**Task to carry out**:
Note each line of the listing that contains the string "agent", and copy it.

########################################

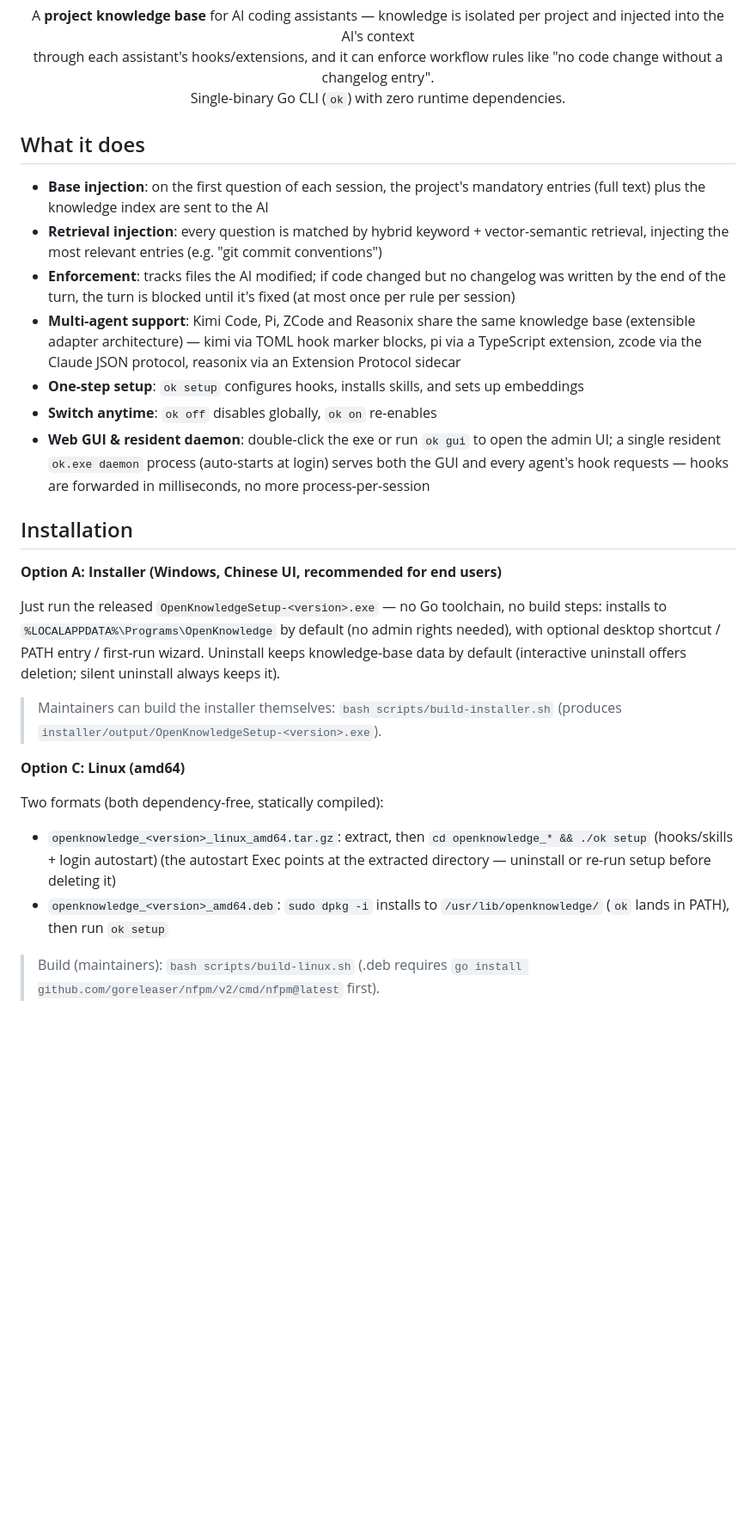
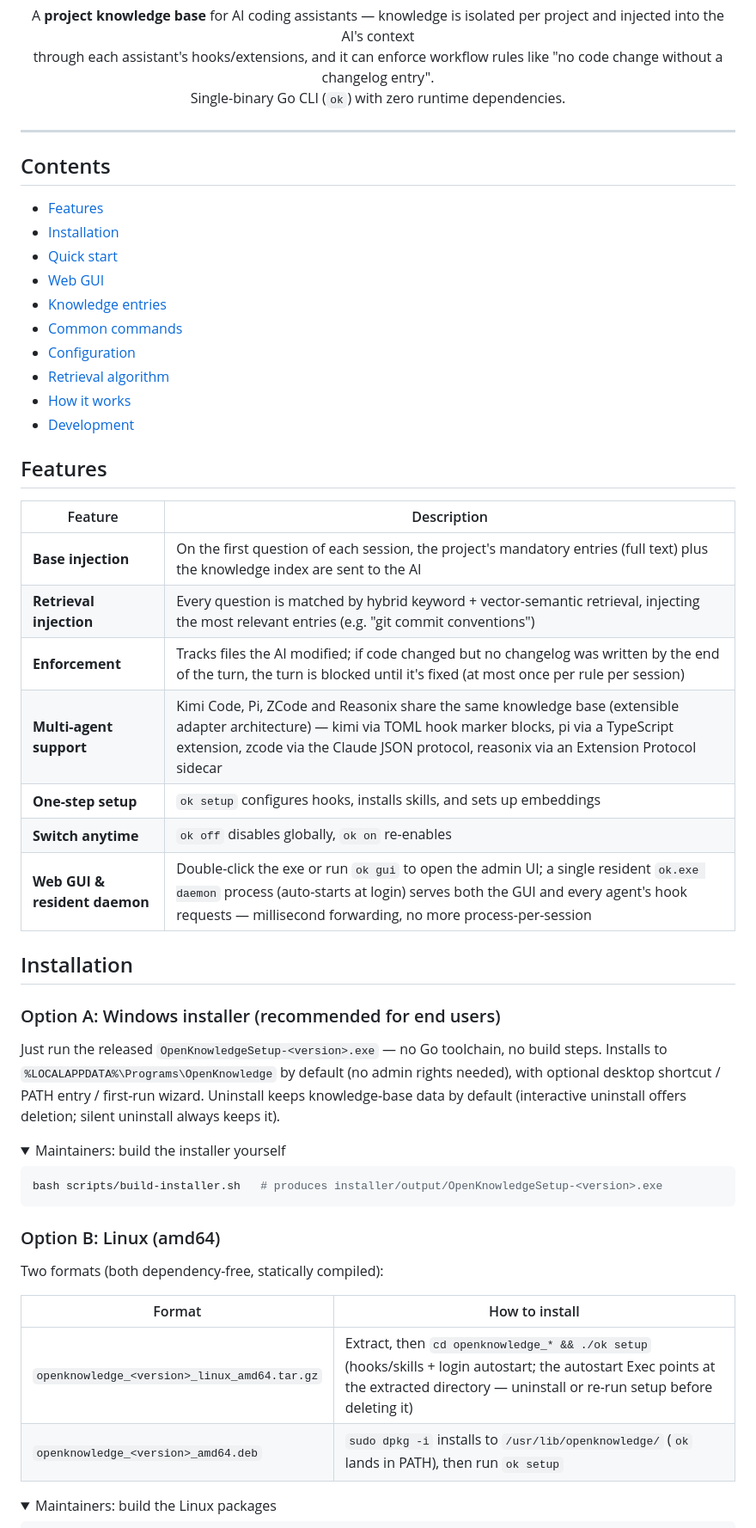
Before and after one commit to zhangxyfs/OpenKnowledge, a Markdown page: README_EN.md, the part around the change printed below. Shown: that part at 86% size. Rendered like a GitHub page; folded sections open; blank space fills up the shorter version.

````diff
--- a/README_EN.md
+++ b/README_EN.md
@@ -18,30 +19,57 @@
   Single-binary Go CLI (<code>ok</code>) with zero runtime dependencies.
 </p>
 
-## What it does
+---
 
-- **Base injection**: on the first question of each session, the project's mandatory entries (full text) plus the knowledge index are sent to the AI
-- **Retrieval injection**: every question is matched by hybrid keyword + vector-semantic retrieval, injecting the most relevant entries (e.g. "git commit conventions")
-- **Enforcement**: tracks files the AI modified; if code changed but no changelog was written by the end of the turn, the turn is blocked until it's fixed (at most once per rule per session)
-- **Multi-agent support**: Kimi Code, Pi, ZCode and Reasonix share the same knowledge base (extensible adapter architecture) — kimi via TOML hook marker blocks, pi via a TypeScript extension, zcode via the Claude JSON protocol, reasonix via an Extension Protocol sidecar
-- **One-step setup**: `ok setup` configures hooks, installs skills, and sets up embeddings
-- **Switch anytime**: `ok off` disables globally, `ok on` re-enables
-- **Web GUI & resident daemon**: double-click the exe or run `ok gui` to open the admin UI; a single resident `ok.exe daemon` process (auto-starts at login) serves both the GUI and every agent's hook requests — hooks are forwarded in milliseconds, no more process-per-session
+## Contents
+
+- [Features](#features)
+- [Installation](#installation)
+- [Quick start](#quick-start)
+- [Web GUI](#web-gui)
+- [Knowledge entries](#knowledge-entries)
+- [Common commands](#common-commands)
+- [Configuration](#configuration)
+- [Retrieval algorithm](#retrieval-algorithm)
+- [How it works](#how-it-works)
+- [Development](#development)
+
+## Features
+
+| Feature | Description |
+|---------|-------------|
+| **Base injection** | On the first question of each session, the project's mandatory entries (full text) plus the knowledge index are sent to the AI |
+| **Retrieval injection** | Every question is matched by hybrid keyword + vector-semantic retrieval, injecting the most relevant entries (e.g. "git commit conventions") |
+| **Enforcement** | Tracks files the AI modified; if code changed but no changelog was written by the end of the turn, the turn is blocked until it's fixed (at most once per rule per session) |
+| **Multi-agent support** | Kimi Code, Pi, ZCode and Reasonix share the same knowledge base (extensible adapter architecture) — kimi via TOML hook marker blocks, pi via a TypeScript extension, zcode via the Claude JSON protocol, reasonix via an Extension Protocol sidecar |
+| **One-step setup** | `ok setup` configures hooks, installs skills, and sets up embeddings |
+| **Switch anytime** | `ok off` disables globally, `ok on` re-enables |
+| **Web GUI & resident daemon** | Double-click the exe or run `ok gui` to open the admin UI; a single resident `ok.exe daemon` process (auto-starts at login) serves both the GUI and every agent's hook requests — millisecond forwarding, no more process-per-session |
 
 ## Installation
 
-**Option A: Installer (Windows, Chinese UI, recommended for end users)**
+### Option A: Windows installer (recommended for end users)
 
-Just run the released `OpenKnowledgeSetup-<version>.exe` — no Go toolchain, no build steps: installs to `%LOCALAPPDATA%\Programs\OpenKnowledge` by default (no admin rights needed), with optional desktop shortcut / PATH entry / first-run wizard. Uninstall keeps knowledge-base data by default (interactive uninstall offers deletion; silent uninstall always keeps it).
+Just run the released `OpenKnowledgeSetup-<version>.exe` — no Go toolchain, no build steps. Installs to `%LOCALAPPDATA%\Programs\OpenKnowledge` by default (no admin rights needed), with optional desktop shortcut / PATH entry / first-run wizard. Uninstall keeps knowledge-base data by default (interactive uninstall offers deletion; silent uninstall always keeps it).
 
-> Maintainers can build the installer themselves: `bash scripts/build-installer.sh` (produces `installer/output/OpenKnowledgeSetup-<version>.exe`).
+<details>
+<summary>Maintainers: build the installer yourself</summary>
 
-**Option C: Linux (amd64)**
+```bash
+bash scripts/build-installer.sh   # produces installer/output/OpenKnowledgeSetup-<version>.exe
+```
+
+</details>
+
+### Option B: Linux (amd64)
 
 Two formats (both dependency-free, statically compiled):
 
-- `openknowledge_<version>_linux_amd64.tar.gz`: extract, then `cd openknowledge_* && ./ok setup` (hooks/skills + login autostart) (the autostart Exec points at the extracted directory — uninstall or re-run setup before deleting it)
-- `openknowledge_<version>_amd64.deb`: `sudo dpkg -i` installs to `/usr/lib/openknowledge/` (`ok` lands in PATH), then run `ok setup`
+| Format | How to install |
+|--------|----------------|
+| `openknowledge_<version>_linux_amd64.tar.gz` | Extract, then `cd openknowledge_* && ./ok setup` (hooks/skills + login autostart; the autostart Exec points at the extracted directory — uninstall or re-run setup before deleting it) |
+| `openknowledge_<version>_amd64.deb` | `sudo dpkg -i` installs to `/usr/lib/openknowledge/` (`ok` lands in PATH), then run `ok setup` |
 
-> Build (maintainers): `bash scripts/build-linux.sh` (.deb requires `go install github.com/goreleaser/nfpm/v2/cmd/nfpm@latest` first).
+<details>
+<summary>Maintainers: build the Linux packages</summary>
 
````
Also changed, not shown: other parts of README_EN.md (+50 -18 lines), README.md (+93 -34 lines), docs/assets/ai-session.png (added), docs/assets/gui-guide.png (added), docs/assets/gui-manage.png (added), docs/assets/gui-misc.png (added), 1 other file.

########################################

**Solved problem**:
-- **Multi-agent support**: Kimi Code, Pi, ZCode and Reasonix share the same knowledge base (extensible adapter architecture) — kimi via TOML hook marker blocks, pi via a TypeScript extension, zcode via the Claude JSON protocol, reasonix via an Extension Protocol sidecar
-- **Web GUI & resident daemon**: double-click the exe or run `ok gui` to open the admin UI; a single resident `ok.exe daemon` process (auto-starts at login) serves both the GUI and every agent's hook requests — hooks are forwarded in milliseconds, no more process-per-session
+| **Multi-agent support** | Kimi Code, Pi, ZCode and Reasonix share the same knowledge base (extensible adapter architecture) — kimi via TOML hook marker blocks, pi via a TypeScript extension, zcode via the Claude JSON protocol, reasonix via an Extension Protocol sidecar |
+| **Web GUI & resident daemon** | Double-click the exe or run `ok gui` to open the admin UI; a single resident `ok.exe daemon` process (auto-starts at login) serves both the GUI and every agent's hook requests — millisecond forwarding, no more process-per-session |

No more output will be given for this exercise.